▸ TASK DESCRIPTION:
The reply must contain all of the records, unchanged.
** Opening DATA TO USE block **
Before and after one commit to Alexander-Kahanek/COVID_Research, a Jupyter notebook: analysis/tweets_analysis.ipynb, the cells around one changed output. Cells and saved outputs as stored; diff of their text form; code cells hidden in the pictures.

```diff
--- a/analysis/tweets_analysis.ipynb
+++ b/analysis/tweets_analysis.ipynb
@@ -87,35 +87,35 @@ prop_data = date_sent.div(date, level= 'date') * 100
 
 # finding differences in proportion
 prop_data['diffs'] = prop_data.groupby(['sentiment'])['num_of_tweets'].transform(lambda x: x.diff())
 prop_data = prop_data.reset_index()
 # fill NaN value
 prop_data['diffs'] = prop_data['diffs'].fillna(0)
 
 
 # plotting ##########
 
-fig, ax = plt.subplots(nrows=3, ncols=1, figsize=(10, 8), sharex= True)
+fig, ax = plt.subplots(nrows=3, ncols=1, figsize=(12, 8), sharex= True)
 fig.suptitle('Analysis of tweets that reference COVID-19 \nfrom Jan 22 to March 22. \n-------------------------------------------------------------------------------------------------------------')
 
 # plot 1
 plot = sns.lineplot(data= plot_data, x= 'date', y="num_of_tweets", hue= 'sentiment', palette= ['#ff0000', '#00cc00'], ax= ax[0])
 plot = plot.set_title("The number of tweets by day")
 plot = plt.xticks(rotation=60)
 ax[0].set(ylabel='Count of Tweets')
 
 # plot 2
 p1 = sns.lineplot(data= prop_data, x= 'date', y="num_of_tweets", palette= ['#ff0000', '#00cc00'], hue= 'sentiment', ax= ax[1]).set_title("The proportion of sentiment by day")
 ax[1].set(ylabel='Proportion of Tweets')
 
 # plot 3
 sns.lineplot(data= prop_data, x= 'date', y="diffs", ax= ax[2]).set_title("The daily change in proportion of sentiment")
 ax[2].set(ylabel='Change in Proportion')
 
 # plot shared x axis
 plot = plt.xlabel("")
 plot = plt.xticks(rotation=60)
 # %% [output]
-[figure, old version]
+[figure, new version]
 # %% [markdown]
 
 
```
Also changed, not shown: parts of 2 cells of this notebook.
** Closing DATA TO USE block **
▸ PROBLEM SOLUTION:
Before and after one commit to Alexander-Kahanek/COVID_Research, a Jupyter notebook: analysis/tweets_analysis.ipynb, the cells around one changed output. Cells and saved outputs as stored; diff of their text form; code cells hidden in the pictures.

```diff
--- a/analysis/tweets_analysis.ipynb
+++ b/analysis/tweets_analysis.ipynb
@@ -87,35 +87,35 @@ prop_data = date_sent.div(date, level= 'date') * 100
 
 # finding differences in proportion
 prop_data['diffs'] = prop_data.groupby(['sentiment'])['num_of_tweets'].transform(lambda x: x.diff())
 prop_data = prop_data.reset_index()
 # fill NaN value
 prop_data['diffs'] = prop_data['diffs'].fillna(0)
 
 
 # plotting ##########
 
-fig, ax = plt.subplots(nrows=3, ncols=1, figsize=(10, 8), sharex= True)
+fig, ax = plt.subplots(nrows=3, ncols=1, figsize=(12, 8), sharex= True)
 fig.suptitle('Analysis of tweets that reference COVID-19 \nfrom Jan 22 to March 22. \n-------------------------------------------------------------------------------------------------------------')
 
 # plot 1
 plot = sns.lineplot(data= plot_data, x= 'date', y="num_of_tweets", hue= 'sentiment', palette= ['#ff0000', '#00cc00'], ax= ax[0])
 plot = plot.set_title("The number of tweets by day")
 plot = plt.xticks(rotation=60)
 ax[0].set(ylabel='Count of Tweets')
 
 # plot 2
 p1 = sns.lineplot(data= prop_data, x= 'date', y="num_of_tweets", palette= ['#ff0000', '#00cc00'], hue= 'sentiment', ax= ax[1]).set_title("The proportion of sentiment by day")
 ax[1].set(ylabel='Proportion of Tweets')
 
 # plot 3
 sns.lineplot(data= prop_data, x= 'date', y="diffs", ax= ax[2]).set_title("The daily change in proportion of sentiment")
 ax[2].set(ylabel='Change in Proportion')
 
 # plot shared x axis
 plot = plt.xlabel("")
 plot = plt.xticks(rotation=60)
 # %% [output]
-[figure, old version]
+[figure, new version]
 # %% [markdown]
 
 
```
Also changed, not shown: parts of 2 cells of this notebook.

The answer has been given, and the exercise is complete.